ACTIVITY:
Pull out each line of the data that includes the word "required".

INPUT DATA:

---+---

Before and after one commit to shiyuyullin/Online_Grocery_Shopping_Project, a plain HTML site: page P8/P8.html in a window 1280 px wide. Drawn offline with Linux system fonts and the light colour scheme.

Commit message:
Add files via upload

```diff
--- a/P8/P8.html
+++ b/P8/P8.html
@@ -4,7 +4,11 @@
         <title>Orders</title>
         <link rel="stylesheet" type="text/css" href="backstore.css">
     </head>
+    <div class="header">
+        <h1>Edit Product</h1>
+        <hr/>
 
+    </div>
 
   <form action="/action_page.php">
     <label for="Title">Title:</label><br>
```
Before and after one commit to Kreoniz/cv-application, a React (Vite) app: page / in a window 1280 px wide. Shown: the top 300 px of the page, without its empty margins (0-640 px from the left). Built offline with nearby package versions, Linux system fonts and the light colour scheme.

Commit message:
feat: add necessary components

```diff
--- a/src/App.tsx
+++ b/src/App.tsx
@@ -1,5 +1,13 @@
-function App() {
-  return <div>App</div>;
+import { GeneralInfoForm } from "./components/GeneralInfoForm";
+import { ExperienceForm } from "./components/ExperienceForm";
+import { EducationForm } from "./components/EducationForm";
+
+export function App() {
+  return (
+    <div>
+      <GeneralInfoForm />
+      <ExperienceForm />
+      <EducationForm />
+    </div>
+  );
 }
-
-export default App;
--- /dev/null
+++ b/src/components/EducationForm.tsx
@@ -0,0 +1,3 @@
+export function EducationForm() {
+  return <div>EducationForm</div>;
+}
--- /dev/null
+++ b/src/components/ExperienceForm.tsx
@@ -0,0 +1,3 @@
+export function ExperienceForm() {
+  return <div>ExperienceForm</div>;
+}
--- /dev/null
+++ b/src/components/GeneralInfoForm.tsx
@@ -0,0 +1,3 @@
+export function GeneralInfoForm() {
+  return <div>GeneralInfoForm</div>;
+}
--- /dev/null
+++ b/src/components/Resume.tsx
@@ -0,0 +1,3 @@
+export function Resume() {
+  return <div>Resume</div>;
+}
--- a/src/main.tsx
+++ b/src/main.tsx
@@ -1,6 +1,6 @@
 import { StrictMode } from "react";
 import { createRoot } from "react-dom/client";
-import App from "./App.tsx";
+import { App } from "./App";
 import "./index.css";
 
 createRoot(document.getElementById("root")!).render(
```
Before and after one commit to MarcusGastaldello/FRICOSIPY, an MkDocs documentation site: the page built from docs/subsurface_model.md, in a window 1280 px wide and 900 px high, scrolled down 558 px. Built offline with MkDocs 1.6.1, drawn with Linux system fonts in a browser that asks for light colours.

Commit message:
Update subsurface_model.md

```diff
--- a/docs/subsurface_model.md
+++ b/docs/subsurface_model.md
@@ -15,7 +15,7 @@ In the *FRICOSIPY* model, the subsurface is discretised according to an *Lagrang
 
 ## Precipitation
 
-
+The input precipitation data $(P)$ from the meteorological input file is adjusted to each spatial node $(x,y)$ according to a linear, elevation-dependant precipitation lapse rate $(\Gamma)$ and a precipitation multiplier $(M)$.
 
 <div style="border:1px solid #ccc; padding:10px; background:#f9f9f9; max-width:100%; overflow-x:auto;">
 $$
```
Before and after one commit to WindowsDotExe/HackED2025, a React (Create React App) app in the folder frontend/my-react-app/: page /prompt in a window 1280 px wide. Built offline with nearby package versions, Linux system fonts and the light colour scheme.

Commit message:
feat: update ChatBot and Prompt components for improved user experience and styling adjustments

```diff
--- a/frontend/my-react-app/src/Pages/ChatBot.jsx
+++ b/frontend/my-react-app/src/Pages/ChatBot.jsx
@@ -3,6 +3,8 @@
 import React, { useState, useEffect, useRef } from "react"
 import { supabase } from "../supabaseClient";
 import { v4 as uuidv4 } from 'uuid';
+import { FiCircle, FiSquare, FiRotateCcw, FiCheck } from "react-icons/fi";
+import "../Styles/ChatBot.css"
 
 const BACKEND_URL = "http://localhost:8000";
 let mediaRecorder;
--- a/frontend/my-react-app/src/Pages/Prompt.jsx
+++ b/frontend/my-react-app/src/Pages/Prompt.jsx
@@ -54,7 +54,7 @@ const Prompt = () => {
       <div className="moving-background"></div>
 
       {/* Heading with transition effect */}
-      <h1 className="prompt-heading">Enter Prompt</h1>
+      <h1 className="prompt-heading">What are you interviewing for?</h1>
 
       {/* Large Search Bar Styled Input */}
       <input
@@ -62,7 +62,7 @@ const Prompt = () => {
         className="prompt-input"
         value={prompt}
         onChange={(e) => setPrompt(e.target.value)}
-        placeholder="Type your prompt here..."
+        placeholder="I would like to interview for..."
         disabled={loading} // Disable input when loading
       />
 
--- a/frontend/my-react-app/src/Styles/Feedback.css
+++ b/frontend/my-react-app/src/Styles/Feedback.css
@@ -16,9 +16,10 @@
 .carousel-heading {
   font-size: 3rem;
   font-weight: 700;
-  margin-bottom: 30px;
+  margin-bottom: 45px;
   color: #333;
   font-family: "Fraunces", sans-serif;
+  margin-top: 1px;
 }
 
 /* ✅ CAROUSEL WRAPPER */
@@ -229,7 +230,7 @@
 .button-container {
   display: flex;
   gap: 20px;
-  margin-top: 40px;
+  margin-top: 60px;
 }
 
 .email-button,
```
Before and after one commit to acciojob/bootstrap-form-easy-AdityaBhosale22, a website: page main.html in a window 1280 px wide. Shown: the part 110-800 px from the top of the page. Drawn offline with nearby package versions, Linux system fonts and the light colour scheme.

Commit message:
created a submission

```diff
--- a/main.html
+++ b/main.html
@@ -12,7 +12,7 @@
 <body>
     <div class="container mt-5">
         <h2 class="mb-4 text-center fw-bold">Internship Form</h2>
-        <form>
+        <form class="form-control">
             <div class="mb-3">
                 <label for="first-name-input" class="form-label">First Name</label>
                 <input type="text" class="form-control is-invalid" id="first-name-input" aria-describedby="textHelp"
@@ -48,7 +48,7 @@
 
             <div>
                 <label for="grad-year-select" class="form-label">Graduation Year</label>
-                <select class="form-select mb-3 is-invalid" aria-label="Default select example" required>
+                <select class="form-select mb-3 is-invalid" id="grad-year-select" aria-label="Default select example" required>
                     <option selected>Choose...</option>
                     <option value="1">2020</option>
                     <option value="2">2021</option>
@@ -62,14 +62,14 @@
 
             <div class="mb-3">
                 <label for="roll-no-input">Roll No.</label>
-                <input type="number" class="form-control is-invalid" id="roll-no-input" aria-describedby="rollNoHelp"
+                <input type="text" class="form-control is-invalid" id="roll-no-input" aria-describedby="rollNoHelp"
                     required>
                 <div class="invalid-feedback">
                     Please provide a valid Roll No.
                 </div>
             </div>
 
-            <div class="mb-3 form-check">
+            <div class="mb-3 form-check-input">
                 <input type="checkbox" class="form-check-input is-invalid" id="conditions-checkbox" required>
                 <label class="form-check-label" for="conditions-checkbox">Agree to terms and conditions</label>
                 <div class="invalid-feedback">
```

---+---

SOLUTION:
-                <select class="form-select mb-3 is-invalid" aria-label="Default select example" required>
+                <select class="form-select mb-3 is-invalid" id="grad-year-select" aria-label="Default select example" required>
                     required>
                 <input type="checkbox" class="form-check-input is-invalid" id="conditions-checkbox" required>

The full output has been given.